MATERIAL PROVIDED:
◆ ◆ ◆ ◆ ◆

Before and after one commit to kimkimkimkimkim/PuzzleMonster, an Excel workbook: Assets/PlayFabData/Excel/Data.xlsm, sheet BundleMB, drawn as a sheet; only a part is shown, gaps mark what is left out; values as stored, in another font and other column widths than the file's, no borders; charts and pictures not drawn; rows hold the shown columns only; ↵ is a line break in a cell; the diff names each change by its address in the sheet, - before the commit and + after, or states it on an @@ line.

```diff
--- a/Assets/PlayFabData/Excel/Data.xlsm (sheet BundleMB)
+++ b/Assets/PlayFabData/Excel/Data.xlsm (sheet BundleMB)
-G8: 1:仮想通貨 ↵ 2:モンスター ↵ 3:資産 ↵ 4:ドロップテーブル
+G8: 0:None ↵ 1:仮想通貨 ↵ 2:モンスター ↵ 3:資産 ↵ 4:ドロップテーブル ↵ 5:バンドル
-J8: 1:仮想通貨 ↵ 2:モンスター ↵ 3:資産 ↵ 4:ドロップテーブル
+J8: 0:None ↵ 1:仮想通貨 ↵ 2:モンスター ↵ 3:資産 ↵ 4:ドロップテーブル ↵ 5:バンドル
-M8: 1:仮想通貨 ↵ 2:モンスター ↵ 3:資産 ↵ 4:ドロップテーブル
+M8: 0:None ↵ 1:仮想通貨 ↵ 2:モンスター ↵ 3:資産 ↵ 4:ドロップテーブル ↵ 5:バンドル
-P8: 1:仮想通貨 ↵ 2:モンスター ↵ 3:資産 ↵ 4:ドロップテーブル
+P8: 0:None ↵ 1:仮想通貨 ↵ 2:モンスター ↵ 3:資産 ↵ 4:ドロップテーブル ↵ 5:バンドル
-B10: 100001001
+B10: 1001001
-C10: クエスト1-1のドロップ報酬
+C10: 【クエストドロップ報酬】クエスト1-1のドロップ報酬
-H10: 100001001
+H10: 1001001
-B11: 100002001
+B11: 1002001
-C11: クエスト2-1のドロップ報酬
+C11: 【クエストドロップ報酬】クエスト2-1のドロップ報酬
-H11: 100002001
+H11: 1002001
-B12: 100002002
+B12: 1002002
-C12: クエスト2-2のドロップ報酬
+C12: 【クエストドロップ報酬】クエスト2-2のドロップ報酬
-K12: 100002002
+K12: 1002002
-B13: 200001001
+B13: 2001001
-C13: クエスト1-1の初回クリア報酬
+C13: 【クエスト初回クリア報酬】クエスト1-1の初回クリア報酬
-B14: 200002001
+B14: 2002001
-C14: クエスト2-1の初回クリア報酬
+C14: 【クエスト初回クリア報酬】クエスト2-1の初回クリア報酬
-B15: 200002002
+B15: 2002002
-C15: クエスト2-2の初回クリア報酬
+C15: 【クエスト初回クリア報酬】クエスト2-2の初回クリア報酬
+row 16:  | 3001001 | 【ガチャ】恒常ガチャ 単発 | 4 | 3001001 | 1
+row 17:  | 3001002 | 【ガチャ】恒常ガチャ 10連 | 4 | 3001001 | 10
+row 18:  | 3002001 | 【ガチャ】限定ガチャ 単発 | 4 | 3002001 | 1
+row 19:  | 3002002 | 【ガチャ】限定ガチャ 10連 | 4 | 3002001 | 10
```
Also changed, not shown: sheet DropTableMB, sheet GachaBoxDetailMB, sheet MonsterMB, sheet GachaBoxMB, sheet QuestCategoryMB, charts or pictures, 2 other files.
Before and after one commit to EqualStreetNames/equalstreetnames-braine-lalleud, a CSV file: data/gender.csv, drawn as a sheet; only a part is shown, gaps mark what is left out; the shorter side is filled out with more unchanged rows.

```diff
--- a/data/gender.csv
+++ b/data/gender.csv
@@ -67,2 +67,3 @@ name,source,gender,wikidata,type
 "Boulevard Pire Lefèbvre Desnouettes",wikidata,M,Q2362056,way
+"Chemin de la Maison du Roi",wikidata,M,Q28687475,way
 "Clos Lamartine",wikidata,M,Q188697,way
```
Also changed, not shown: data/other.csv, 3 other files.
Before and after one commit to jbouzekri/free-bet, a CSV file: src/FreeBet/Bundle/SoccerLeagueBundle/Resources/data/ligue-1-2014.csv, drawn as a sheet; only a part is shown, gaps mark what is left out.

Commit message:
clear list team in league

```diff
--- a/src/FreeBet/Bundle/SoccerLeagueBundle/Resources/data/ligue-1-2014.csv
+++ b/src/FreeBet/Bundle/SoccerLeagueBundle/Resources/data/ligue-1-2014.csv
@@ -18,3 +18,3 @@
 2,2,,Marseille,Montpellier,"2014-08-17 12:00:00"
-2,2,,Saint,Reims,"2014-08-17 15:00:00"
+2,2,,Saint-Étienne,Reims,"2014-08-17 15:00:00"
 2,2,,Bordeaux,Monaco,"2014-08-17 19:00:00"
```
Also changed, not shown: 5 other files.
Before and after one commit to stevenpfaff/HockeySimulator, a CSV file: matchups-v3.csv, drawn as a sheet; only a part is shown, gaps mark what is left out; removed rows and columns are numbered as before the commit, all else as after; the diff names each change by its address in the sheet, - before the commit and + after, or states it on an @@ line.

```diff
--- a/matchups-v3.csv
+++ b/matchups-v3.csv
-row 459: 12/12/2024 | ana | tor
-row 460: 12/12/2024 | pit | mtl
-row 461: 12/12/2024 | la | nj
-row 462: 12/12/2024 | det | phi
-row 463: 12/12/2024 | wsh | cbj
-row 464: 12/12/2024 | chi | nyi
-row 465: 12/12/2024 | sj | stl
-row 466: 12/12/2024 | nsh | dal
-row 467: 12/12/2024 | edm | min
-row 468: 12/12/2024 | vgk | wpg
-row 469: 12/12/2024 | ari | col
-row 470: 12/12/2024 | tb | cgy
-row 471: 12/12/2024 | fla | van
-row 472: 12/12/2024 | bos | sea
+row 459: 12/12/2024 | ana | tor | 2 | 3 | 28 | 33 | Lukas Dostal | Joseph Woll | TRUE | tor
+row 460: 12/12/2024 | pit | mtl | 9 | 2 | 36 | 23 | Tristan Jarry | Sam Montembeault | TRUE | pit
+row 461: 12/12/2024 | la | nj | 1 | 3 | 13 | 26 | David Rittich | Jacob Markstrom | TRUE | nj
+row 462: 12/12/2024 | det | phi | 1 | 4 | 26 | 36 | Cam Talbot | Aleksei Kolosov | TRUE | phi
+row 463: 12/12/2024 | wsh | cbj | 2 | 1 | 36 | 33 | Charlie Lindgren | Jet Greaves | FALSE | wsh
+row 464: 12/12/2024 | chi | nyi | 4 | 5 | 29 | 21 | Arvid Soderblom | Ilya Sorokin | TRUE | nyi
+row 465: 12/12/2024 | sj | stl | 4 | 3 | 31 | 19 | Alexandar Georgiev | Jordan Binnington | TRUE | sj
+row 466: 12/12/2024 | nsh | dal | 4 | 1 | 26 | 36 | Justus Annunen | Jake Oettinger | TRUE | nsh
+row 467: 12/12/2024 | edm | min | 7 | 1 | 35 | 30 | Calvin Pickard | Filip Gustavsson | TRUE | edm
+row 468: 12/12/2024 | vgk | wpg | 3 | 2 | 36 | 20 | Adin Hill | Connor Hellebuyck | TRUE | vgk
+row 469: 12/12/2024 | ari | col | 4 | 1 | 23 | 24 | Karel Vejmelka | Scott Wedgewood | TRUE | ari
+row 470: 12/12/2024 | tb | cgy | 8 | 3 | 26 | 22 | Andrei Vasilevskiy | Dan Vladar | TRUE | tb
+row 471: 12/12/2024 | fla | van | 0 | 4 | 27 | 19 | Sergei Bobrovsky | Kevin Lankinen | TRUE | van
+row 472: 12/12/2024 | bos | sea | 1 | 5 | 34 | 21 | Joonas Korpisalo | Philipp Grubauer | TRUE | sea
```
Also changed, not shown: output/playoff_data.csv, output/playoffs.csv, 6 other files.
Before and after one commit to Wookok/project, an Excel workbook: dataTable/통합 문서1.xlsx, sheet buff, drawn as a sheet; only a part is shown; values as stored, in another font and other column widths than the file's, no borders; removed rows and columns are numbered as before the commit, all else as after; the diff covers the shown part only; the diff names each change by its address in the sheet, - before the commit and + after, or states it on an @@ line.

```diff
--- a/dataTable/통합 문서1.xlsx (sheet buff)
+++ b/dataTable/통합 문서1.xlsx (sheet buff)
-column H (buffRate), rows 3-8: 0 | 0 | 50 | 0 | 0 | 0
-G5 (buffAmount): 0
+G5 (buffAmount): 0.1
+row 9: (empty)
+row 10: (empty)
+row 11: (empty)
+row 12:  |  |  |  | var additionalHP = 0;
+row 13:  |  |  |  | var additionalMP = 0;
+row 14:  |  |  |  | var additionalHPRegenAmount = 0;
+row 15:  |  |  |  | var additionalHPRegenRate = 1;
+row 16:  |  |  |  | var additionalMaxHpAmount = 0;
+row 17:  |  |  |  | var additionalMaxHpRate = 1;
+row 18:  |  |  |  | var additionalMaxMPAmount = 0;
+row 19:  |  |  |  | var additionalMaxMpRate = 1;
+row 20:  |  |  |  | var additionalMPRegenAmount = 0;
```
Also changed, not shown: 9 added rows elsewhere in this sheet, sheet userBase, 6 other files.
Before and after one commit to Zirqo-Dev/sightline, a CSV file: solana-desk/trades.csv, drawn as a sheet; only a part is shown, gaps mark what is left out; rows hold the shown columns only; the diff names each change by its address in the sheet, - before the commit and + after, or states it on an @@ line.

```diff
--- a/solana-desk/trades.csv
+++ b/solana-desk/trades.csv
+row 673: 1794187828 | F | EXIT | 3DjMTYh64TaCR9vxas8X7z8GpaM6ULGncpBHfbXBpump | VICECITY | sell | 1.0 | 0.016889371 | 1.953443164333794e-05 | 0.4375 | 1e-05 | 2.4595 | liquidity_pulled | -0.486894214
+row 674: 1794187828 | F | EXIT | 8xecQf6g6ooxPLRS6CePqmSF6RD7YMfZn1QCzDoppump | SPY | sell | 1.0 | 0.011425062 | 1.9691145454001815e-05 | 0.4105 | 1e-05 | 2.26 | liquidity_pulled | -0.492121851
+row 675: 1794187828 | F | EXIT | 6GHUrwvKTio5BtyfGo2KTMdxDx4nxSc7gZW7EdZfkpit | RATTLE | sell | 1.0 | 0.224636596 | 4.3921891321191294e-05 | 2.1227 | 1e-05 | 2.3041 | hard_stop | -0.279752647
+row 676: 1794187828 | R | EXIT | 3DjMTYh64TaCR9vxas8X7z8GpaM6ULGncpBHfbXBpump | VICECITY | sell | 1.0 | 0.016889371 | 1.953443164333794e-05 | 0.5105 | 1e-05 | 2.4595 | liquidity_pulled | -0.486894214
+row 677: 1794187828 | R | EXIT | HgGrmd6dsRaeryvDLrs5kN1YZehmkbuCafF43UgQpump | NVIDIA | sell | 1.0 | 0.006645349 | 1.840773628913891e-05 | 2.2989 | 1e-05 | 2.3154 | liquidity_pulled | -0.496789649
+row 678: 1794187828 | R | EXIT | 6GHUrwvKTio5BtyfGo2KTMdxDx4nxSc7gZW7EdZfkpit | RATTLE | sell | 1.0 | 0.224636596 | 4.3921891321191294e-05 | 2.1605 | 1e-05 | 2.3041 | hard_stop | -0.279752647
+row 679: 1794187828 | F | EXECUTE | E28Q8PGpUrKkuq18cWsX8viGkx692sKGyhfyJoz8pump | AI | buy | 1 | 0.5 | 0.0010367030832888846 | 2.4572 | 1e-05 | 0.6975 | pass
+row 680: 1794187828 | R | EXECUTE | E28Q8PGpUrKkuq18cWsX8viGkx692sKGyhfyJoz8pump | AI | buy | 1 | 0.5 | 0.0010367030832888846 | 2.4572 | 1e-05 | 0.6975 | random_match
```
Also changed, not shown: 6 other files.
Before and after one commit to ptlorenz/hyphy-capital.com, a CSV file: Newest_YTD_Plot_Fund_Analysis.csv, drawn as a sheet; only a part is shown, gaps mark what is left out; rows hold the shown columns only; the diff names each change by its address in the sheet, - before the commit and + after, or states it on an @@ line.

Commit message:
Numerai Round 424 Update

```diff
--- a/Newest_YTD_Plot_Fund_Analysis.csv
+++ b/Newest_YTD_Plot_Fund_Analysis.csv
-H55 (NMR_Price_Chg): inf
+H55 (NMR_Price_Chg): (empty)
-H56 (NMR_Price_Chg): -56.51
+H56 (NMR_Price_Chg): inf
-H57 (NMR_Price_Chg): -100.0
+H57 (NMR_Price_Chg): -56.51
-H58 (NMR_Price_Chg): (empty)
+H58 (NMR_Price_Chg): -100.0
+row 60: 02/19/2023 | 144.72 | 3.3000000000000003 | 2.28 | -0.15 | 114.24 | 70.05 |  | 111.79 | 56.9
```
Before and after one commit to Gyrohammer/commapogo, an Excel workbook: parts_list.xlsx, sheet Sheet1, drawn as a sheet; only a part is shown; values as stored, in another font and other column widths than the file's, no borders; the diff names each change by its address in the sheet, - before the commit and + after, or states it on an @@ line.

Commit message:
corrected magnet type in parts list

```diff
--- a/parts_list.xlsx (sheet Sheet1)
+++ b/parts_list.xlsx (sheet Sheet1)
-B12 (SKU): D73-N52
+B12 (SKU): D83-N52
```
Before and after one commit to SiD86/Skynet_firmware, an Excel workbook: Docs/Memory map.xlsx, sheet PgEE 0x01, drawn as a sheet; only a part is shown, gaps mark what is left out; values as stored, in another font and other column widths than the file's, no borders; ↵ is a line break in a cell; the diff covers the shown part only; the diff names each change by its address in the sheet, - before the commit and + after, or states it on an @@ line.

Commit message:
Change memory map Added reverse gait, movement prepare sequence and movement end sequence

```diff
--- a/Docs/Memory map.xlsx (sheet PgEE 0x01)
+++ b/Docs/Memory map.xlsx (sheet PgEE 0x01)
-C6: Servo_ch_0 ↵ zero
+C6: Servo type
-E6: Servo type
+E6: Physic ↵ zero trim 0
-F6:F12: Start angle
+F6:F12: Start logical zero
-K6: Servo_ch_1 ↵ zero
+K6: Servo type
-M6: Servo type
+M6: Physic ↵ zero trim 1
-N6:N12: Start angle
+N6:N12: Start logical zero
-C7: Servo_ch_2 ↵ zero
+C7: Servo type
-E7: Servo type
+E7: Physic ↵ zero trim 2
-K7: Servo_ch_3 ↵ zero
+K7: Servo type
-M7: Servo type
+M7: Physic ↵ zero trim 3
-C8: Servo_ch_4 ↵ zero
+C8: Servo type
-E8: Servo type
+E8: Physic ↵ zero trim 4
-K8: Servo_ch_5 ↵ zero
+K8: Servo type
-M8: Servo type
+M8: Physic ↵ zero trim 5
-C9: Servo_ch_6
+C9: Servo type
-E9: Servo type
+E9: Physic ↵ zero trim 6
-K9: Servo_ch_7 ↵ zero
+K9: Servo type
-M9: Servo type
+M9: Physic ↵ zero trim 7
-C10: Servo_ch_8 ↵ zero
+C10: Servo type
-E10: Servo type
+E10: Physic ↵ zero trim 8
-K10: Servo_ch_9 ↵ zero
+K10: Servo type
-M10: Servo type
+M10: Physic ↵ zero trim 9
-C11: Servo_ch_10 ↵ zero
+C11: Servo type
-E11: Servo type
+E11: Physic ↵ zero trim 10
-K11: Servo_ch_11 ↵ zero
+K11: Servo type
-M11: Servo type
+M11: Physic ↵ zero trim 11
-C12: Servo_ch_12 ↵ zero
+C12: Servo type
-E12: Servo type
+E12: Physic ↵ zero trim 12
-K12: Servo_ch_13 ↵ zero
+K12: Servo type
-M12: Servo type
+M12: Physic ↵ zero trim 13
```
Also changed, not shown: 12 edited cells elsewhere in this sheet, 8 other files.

◆ ◆ ◆ ◆ ◆

TO DO: Find the string "仮想通貨" in the listing and return every line that holds it.

WRITTEN REPLY:
-G8: 1:仮想通貨 ↵ 2:モンスター ↵ 3:資産 ↵ 4:ドロップテーブル
+G8: 0:None ↵ 1:仮想通貨 ↵ 2:モンスター ↵ 3:資産 ↵ 4:ドロップテーブル ↵ 5:バンドル
-J8: 1:仮想通貨 ↵ 2:モンスター ↵ 3:資産 ↵ 4:ドロップテーブル
+J8: 0:None ↵ 1:仮想通貨 ↵ 2:モンスター ↵ 3:資産 ↵ 4:ドロップテーブル ↵ 5:バンドル
-M8: 1:仮想通貨 ↵ 2:モンスター ↵ 3:資産 ↵ 4:ドロップテーブル
+M8: 0:None ↵ 1:仮想通貨 ↵ 2:モンスター ↵ 3:資産 ↵ 4:ドロップテーブル ↵ 5:バンドル
-P8: 1:仮想通貨 ↵ 2:モンスター ↵ 3:資産 ↵ 4:ドロップテーブル
+P8: 0:None ↵ 1:仮想通貨 ↵ 2:モンスター ↵ 3:資産 ↵ 4:ドロップテーブル ↵ 5:バンドル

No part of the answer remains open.